Communities have unique needs that tug at residents’ heartstrings — and no one understands those needs better than local nonprofit organizations. By teaming up with nonprofits, your brand can not only help move an important organization’s mission forward, but also bolster its own credibility among locals.
Natural gas provider Gas South offers a perfect example. Its long-standing partnership with The Salvation Army of Metro Atlanta includes volunteer programs, financial support, and emergency bill-pay assistance. As a result, Gas South has been able to cement its reputation as a community-minded brand while helping local families in need.
Give your regional directors and subsidiaries the authority to forge partnerships with nonprofits in their respective areas, and your brand will receive the local branding boost that comes with doing charitable deeds. Direct your leaders to cause marketing agencies like For Momentum and Engage for Good for free resources and podcasts. Soon, Facebook will allow brands to partner with community groups and nonprofits on its platform. In the meantime, consider a SaaS partner platform like Partnerize to manage any nonprofit partnerships.
3. Cater to the locals.

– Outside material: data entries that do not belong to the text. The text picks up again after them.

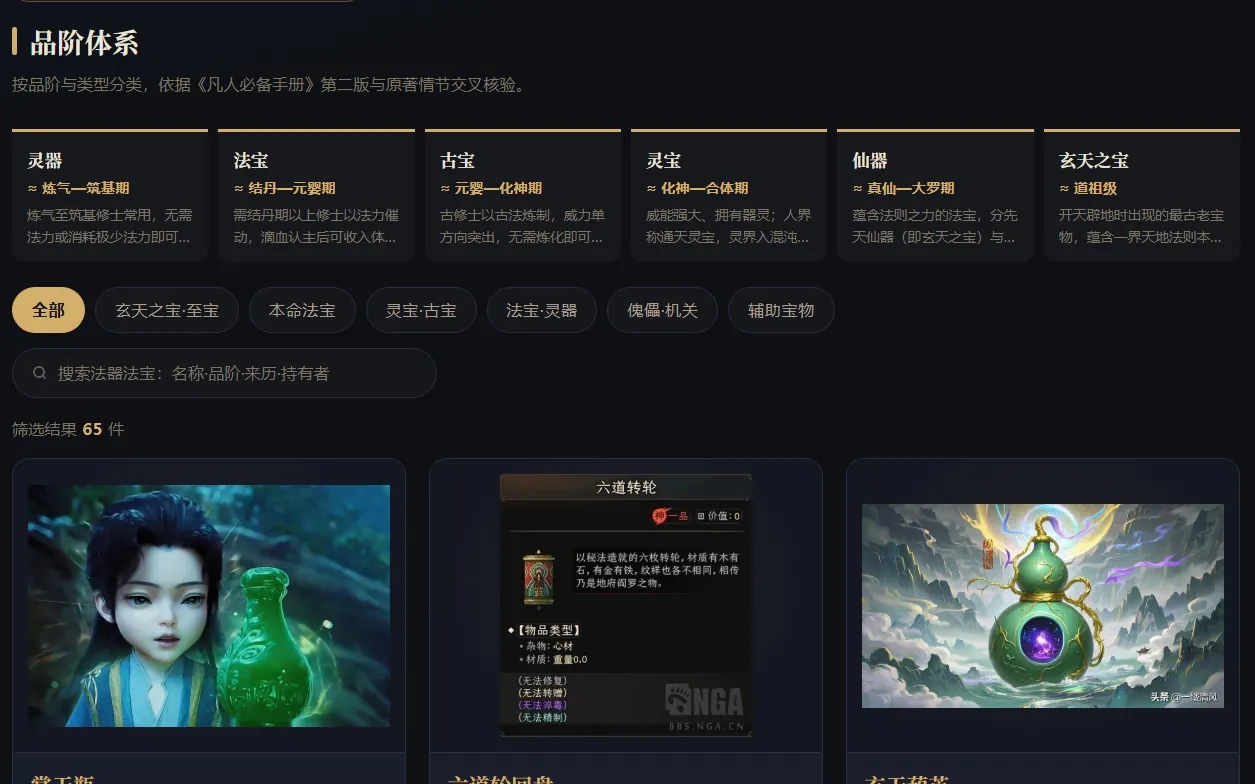
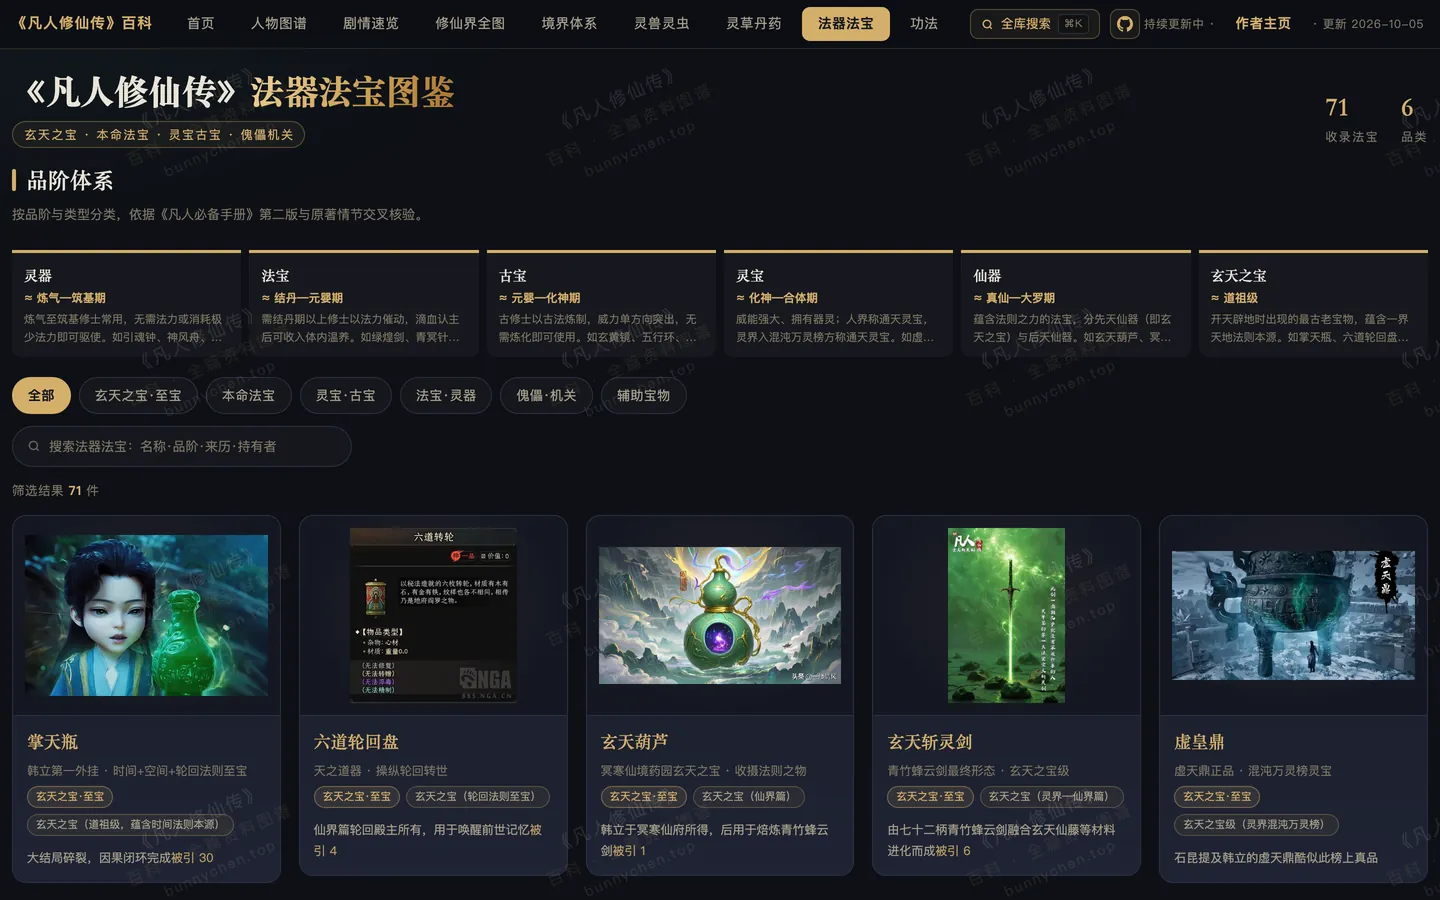
README：更新页面速览截图与封面，补修仙界全图等新视图
- 重做封面（韩立形象 + 掌天瓶），替换 image/README/shots/封面.png
- 新增功法/阵法/符箓/修仙界全图 4 视图截图（08-11），重截 01-07
- 页面速览改 11 视图网格，修仙界全图独立横幅置顶
- 特性/收录内容数字据实更新：263 人物、情节梳理 388 步、核心圈 87、图谱 105 位、地图 152 地点
- dev/Agent.md 新增 §11：README 截图/封面更新流程与数据核实口径

diff --git a/README.md b/README.md
@@ -8,23 +8,36 @@
   <a href="https://bunnychen.top/fanren-wiki/"><img src="image/README/shots/封面.png" alt="首页" width="840"></a>
 </p>
 
-| 人物图谱 | 剧情速览 |
-| :---: | :---: |
-| <a href="https://bunnychen.top/fanren-wiki/#v-chars"><img src="image/README/shots/02-characters.webp" alt="人物图谱" width="400"></a> | <a href="https://bunnychen.top/fanren-wiki/#v-lore"><img src="image/README/shots/03-lore.webp" alt="剧情速览" width="400"></a> |
+| 修仙界全图 · 三界巡游 |
+| :---: |
+| <a href="https://bunnychen.top/fanren-wiki/#v-map"><img src="image/README/shots/11-map.webp" alt="修仙界全图" width="840"></a> |
 
-| 境界体系 | 灵兽灵虫 |
+| 首页 | 人物图谱 |
 | :---: | :---: |
-| <a href="https://bunnychen.top/fanren-wiki/#v-realms"><img src="image/README/shots/04-realms.webp" alt="境界体系" width="400"></a> | <a href="https://bunnychen.top/fanren-wiki/#v-beasts"><img src="image/README/shots/05-beasts.webp" alt="灵兽灵虫" width="400"></a> |
+| <a href="https://bunnychen.top/fanren-wiki/#v-home"><img src="image/README/shots/01-home.webp" alt="首页" width="400"></a> | <a href="https://bunnychen.top/fanren-wiki/#v-chars"><img src="image/README/shots/02-characters.webp" alt="人物图谱" width="400"></a> |
 
-| 灵草丹药 | 法器法宝 |
+| 剧情速览 | 境界体系 |
 | :---: | :---: |
-| <a href="https://bunnychen.top/fanren-wiki/#v-herbs"><img src="image/README/shots/06-herbs.webp" alt="灵草丹药" width="400"></a> | <a href="https://bunnychen.top/fanren-wiki/#v-treasures"><img src="image/README/shots/07-treasures.webp" alt="法器法宝" width="400"></a> |
+| <a href="https://bunnychen.top/fanren-wiki/#v-lore"><img src="image/README/shots/03-lore.webp" alt="剧情速览" width="400"></a> | <a href="https://bunnychen.top/fanren-wiki/#v-realms"><img src="image/README/shots/04-realms.webp" alt="境界体系" width="400"></a> |
+
+| 灵兽灵虫 | 灵草丹药 |
+| :---: | :---: |
+| <a href="https://bunnychen.top/fanren-wiki/#v-beasts"><img src="image/README/shots/05-beasts.webp" alt="灵兽灵虫" width="400"></a> | <a href="https://bunnychen.top/fanren-wiki/#v-herbs"><img src="image/README/shots/06-herbs.webp" alt="灵草丹药" width="400"></a> |
+
+| 法器法宝 | 功法 |
+| :---: | :---: |
+| <a href="https://bunnychen.top/fanren-wiki/#v-treasures"><img src="image/README/shots/07-treasures.webp" alt="法器法宝" width="400"></a> | <a href="https://bunnychen.top/fanren-wiki/#v-gongfa"><img src="image/README/shots/08-gongfa.webp" alt="功法" width="400"></a> |
+
+| 阵法 | 符箓 |
+| :---: | :---: |
+| <a href="https://bunnychen.top/fanren-wiki/#v-zhenfa"><img src="image/README/shots/09-zhenfa.webp" alt="阵法" width="400"></a> | <a href="https://bunnychen.top/fanren-wiki/#v-fu"><img src="image/README/shots/10-fu.webp" alt="符箓" width="400"></a> |
 
 ## 特性
 
-- **十大视图**：首页 / 人物图谱 / 剧情速览 / 境界体系 / 灵兽灵虫 / 灵草丹药 / 法器法宝 / 功法 / 阵法 / 符箓 页内切换，单条记录可深链直达（如 `#v-treasures/tres-12`、`#v-gongfa/gongfa-5`）。
-- **剧情速览分两栏**：`境界时间线`（韩立境界演进 + 故事脉络 + 双韩立因果闭环）与 `情节梳理 · 全书十一卷`（11 卷 / 55 地点篇 / 333 步，带来源署名）。
-- **关系图谱**：ECharts 力导向图，收录被引 ≥ 3 的近百位核心角色（随互引增长），节点可点进对应卡片；人物图谱默认显示全部，可一键切「核心圈 81」降噪。
+- **十一大视图**：首页 / 人物图谱 / 剧情速览 / 修仙界全图 / 境界体系 / 灵兽灵虫 / 灵草丹药 / 法器法宝 / 功法 / 阵法 / 符箓 页内切换，单条记录可深链直达（如 `#v-treasures/tres-12`、`#v-gongfa/gongfa-5`）。
+- **修仙界全图 · 三界巡游**：Canvas 手绘三界舆图，152 处地点 × 21 个区域 × 10 段巡游章节（七玄门 → 大罗之争），跟随韩立足迹自动巡游人界 → 灵界 → 仙界；可播放 / 暂停 / 变速、点击光点查看地点剧情、`/` 搜索地点、一键跳到任一章节；「舆图原图」叠层对照同人舆图（作者：画地图的小七）。
+- **剧情速览分两栏**：`境界时间线`（韩立境界演进 + 故事脉络 + 双韩立因果闭环）与 `情节梳理 · 全书十一卷`（11 卷 / 55 地点篇 / 388 步，带来源署名）。
+- **关系图谱**：ECharts 力导向图，收录被引 ≥ 3 的 105 位核心角色（随互引增长），节点可点进对应卡片；人物图谱默认显示全部 263 条，可一键切「核心圈 87」降噪。
 - **长列表分批渲染**：人物卡片与各库列表先出首批、滚动续传（深链与互引会按需补齐到目标卡），首屏更轻。
 - **全站搜索**：`Ctrl/⌘ + K` 唤起，跨七库命中、关键词高亮、方向键定位。
 - **跨库互引**：七库记录统一编号，卡片互挂「相关条目 / 被引用于」，人物与六库条目互相跳转。
@@ -35,13 +48,14 @@
 
 | 板块     |             条数 | 内容                                                              |
 | -------- | ---------------: | ----------------------------------------------------------------- |
-| 人物图谱 | **二百余** | 六个篇章：七玄门至仙界，从少年修士到大罗道祖                      |
+| 人物图谱 |     **263** | 六个篇章：七玄门至仙界，从少年修士到大罗道祖                      |
 | 灵兽灵虫 |     **42** | 灵虫 / 灵兽 / 妖兽妖修 / 真灵·神兽 / 炼尸魔物                    |
 | 灵草丹药 |     **65** | 灵草灵药 / 天材地宝 / 突破丹药 / 辅助丹药 / 丹方·主材                    |
 | 法器法宝 |     **71** | 玄天之宝·至宝 / 本命法宝 / 神通秘术 / 功法秘典 / 符箓阵法 / 其他          |
 | 功法       |     **53** | 主修功诀 / 神识 / 体修 / 身法魔功，优先收录动画已出现条目，附原著出处 |
 | 阵法       |     **44** | 护山杀阵 / 困敌禁制 / 传送辅助，优先收录动画已出现条目，附原著出处 |
 | 符箓       |     **34** | 攻击 / 防御 / 辅助 / 通讯，优先收录动画已出现条目，附原著出处 |
+| 修仙界全图 |    **152** | 三界地点 × 21 区域 × 10 段巡游章节，韩立足迹人界 → 灵界 → 仙界 |
 | 配图     | **数百张** | 站内配图，人物形象以官方动画/游戏素材为主                         |
 
 数据来源：起点官方《凡人必备手册》第二版 + 原著与公开资料交叉验证；「剧情速览 → 情节梳理」整理自微信公众号「书生去哪了」的原创文章（署名与原文链接见页内，声明见 [`NOTICE`](NOTICE)）。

Though the philanthropic world offers great opportunities for local partnerships, your brand should also extend its support to local businesses. Take modern furniture and home decor brand West Elm. Though the brand has stores that span the nation, it incorporates local flair in each location. When it opened a store in Cleveland last year, West Elm designed the storefront to pay homage to the city’s deep history in manufacturing, and it even stocked goods from eight local brands. Other locations — from Richmond, Virginia, to Los Angeles — got similar treatment.
These art displays make great social media fodder, but they also underscore local loyalty. West Elm’s local art curation offers local assistance beyond store aesthetics. Small business partnerships like this can help you boost your local SEO ranking. When your brand showcases local businesses, you are more likely to build prominence through mentions with backlinks and citations (name, address, and phone number) from those business owners.
Hosting unique events at different branch locations will also afford you plenty of citations. Use local SEO tools like Whitespark and Yext to audit your citations, centralize your data, and improve your local search rankings.
Consumers are on the hunt for local flavor — but that doesn’t mean large brands are confined to the sidelines. By making smaller, more thoughtful connections powered by your martech stack, you can make a huge impact in any market.